Pop quiz. When was the last time you thought about who would get access to your most critical asset information and financial records if you were suddenly incapacitated? If your answer is “never,” Joe Henderson, a Minneapolis estate lawyer, wants you to know he has seen too many cases of critical documents left “in a desk drawer, hoping the right person will find them at the right time.” All too often bank accounts and safe deposit box contents go unclaimed, Mr. Henderson said, “because their heirs didn’t even know they existed.”
Practically every investment or planning activity we engage in creates a paper trail – a record – representing a substantial digital asset to ourselves and our heirs.
Unfortunately, heirs can be locked out of other electronic records with monetary value, such as cryptocurrency accounts and frequent flyer miles. Basic tasks left for an estate to manage; such as paying bills online or canceling subscriptions, may be impossible to administer if arrangements have not been made to relay secure records to those who need them most.
“There would be no way for someone to know how I pay bills unless they could access my online account and my emails,” says Abby Schneiderman, co-founder of Everplans, a site for creating end-of-life plans and storing documents. “And if it takes you a while to access these accounts, you’re going to realize afterwards, ‘Well, we’ve lost thousands of dollars on services we don’t use or don’t need anymore, because we can’t access them.’”
For those nervous about putting sensitive documents online, The Torch sidesteps sensitive personal information like account numbers. Instead, it lets you name two or more people who can be informed which documents of yours are most important and where they can be found.
Making a digital assets inventory is the logical place to begin. The Society of Trust and Estate Practitioners published a convenient worksheet that will help you get organized. Include any computers, servers, handheld devices, websites or other places where your digital assets and records are stored.

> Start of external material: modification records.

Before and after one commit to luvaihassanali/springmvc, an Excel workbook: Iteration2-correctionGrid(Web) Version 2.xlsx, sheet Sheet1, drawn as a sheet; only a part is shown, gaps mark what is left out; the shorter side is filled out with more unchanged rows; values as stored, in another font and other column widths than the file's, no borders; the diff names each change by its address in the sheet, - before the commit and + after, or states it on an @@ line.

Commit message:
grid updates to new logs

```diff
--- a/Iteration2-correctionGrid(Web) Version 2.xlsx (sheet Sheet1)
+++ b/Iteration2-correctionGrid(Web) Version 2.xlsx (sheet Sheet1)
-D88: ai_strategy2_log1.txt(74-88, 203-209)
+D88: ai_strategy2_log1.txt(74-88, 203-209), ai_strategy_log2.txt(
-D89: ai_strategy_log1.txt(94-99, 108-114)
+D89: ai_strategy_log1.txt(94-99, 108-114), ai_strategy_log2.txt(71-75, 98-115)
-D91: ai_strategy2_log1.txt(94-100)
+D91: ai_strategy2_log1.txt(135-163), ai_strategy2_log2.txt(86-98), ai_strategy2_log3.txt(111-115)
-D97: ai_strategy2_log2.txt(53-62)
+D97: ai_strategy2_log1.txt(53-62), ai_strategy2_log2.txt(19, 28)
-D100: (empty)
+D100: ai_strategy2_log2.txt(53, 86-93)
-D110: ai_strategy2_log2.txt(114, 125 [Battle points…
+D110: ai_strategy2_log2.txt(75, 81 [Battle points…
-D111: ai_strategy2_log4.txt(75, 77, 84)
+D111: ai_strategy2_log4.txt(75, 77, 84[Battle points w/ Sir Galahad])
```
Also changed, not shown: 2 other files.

Keep your inventory in a safe place. Remember, you don’t want to include sensitive information such as passwords in your will, since that document becomes public after you die. Store letters of instructions and inventory information with your other estate planning documents in a secure location. Many utilize a home safe, an attorney or executor.
Want More Security?
Beyond the basics, many are turning to digital vaults for data storage involving firewalls, encryption and access control solutions. While digital vaults are designed essentially for businesses, a growing number of individuals are opting to use these encryption solutions also to manage, share or deliver their information securely. Firms offering vault services include Cyberark, IBM, Futurevault, Oracle, Hitachi, Micro Focus, Fiserv, The Carlyle Group (Veritas), Microsoft and Johnson Controls to name just a few.
The Bottom Line
Where your digital assets are concerned, consider bringing a professional into the picture. Start by talking to your advisor about strategies for ensuring your heirs will gain access to your digital assets in the event something happens to you. Many advisors work with teams of experts that provide complementary estate planning and executorship skills before necessity calls.
John Drachman is a contributing writer to MyPerfectFinancialAdvisor, the premier matchmaker between investors and advisors. John is an IABC award-winning writer, who applies his 30 years of financial marketing experience toward advancing the dialog between investors and investment professionals.